Now it’s also a restaurant in Spitalfields, one serving new-wave Jewish food: the Sephardi rainbow of tahini-splattered and pomegranate-scattered vegetable-centric dishes – a cuisine that was brought to the London masses by Ottolenghi and is now preached across town at the likes of The Palomar and The Barbary, Berber and Q, and The Good Egg. The Bubala team – head chef Helen and general manager Marc – have between them worked at all four of these temples to wood-fired cauliflower and aubergine, and worked out that with this kind of food you don't actually need meat at all. You don’t need to mention your meat-free mission either – just make your veg so tasty your customers either don’t notice or don’t care.

Pumpkin Tirshy, Feta, Preserved Lemon & Harissa
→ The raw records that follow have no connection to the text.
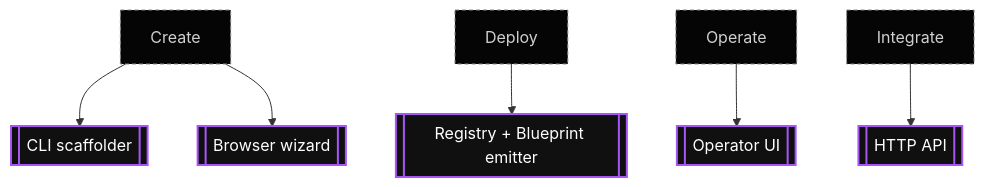
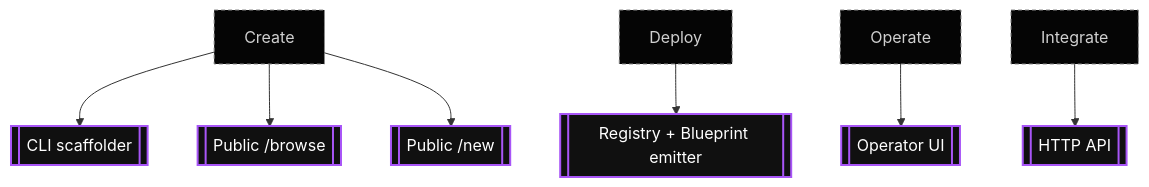
The second of 2 diagrams in docs-site/src/content/docs/index.mdx (render-lab/render-agent-harness), drawn with Mermaid before and after one commit. The commit also changed other lines of this file and 11 other files, not shown here.

````diff
--- a/docs-site/src/content/docs/index.mdx
+++ b/docs-site/src/content/docs/index.mdx
@@ -133,24 +135,26 @@
 ```mermaid
 flowchart TB
   create["Create"]
   deploy["Deploy"]
   operate["Operate"]
   integrate["Integrate"]
 
   cli[["CLI scaffolder"]]
-  wizard[["Browser wizard"]]
+  browse[["Public /browse"]]
+  wizard[["Public /new"]]
   registry[["Registry + Blueprint emitter"]]
   ui[["Operator UI"]]
   api[["HTTP API"]]
 
   create --> cli
+  create --> browse
   create --> wizard
   deploy --> registry
   operate --> ui
   integrate --> api
 
   class create,deploy,operate,integrate role
-  class cli,wizard,registry,ui,api surface
+  class cli,browse,wizard,registry,ui,api surface
   classDef role fill:#050505,stroke:#8a8a8a,color:#d0d0d0,stroke-dasharray:4 3
   classDef surface fill:#101010,stroke:#a855f7,stroke-width:2px,color:#ffffff
 ```
````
And Bubala really is ever so darling, with its faded plaster walls the colour of Neapolitan ice cream, its handful of tables and clutch of stools at the emerald tiled bar all crammed with happy people, its terribly jolly staff. Freshly-fired laffa arrives, all juice-soppingly spongy and huge for two quid. You’ll tear it apart like a vegetarian wolf, shovelling on grapefruit ezme (a glinting citrussy salsa, full of sweet ’n’ sour zing) and labneh, and Bubala's very good hummus, which comes in a puddle of sweet brown butter, tasting oddly like salted caramel.

"Bubala is a big squidgy cuddle of a restaurant, the sort you once childishly hid from"

Then there’s burnished nuggets of falafel with their sparkling green innards and ful medames – a bowl of cosy bean sludge that’s swirled with yoghurt and heralded by two shards of truly heroic nigella-flecked Yemeni flatbread. Grilled cabbage wallows in a beige tahini sauce and has a face only a grandmother could love. But as with much greige food, it’s more delicious than many a tarted-up counterpart. A side of confit potato latkes? Unnecessary, but also, obviously, totally necessary. They’re not really latkes, they are just confit potatoes. But just confit potatoes (thinly sliced tubers, layered in duck fat and deep-fried and salted to cubes of golden wonder) are just perfect.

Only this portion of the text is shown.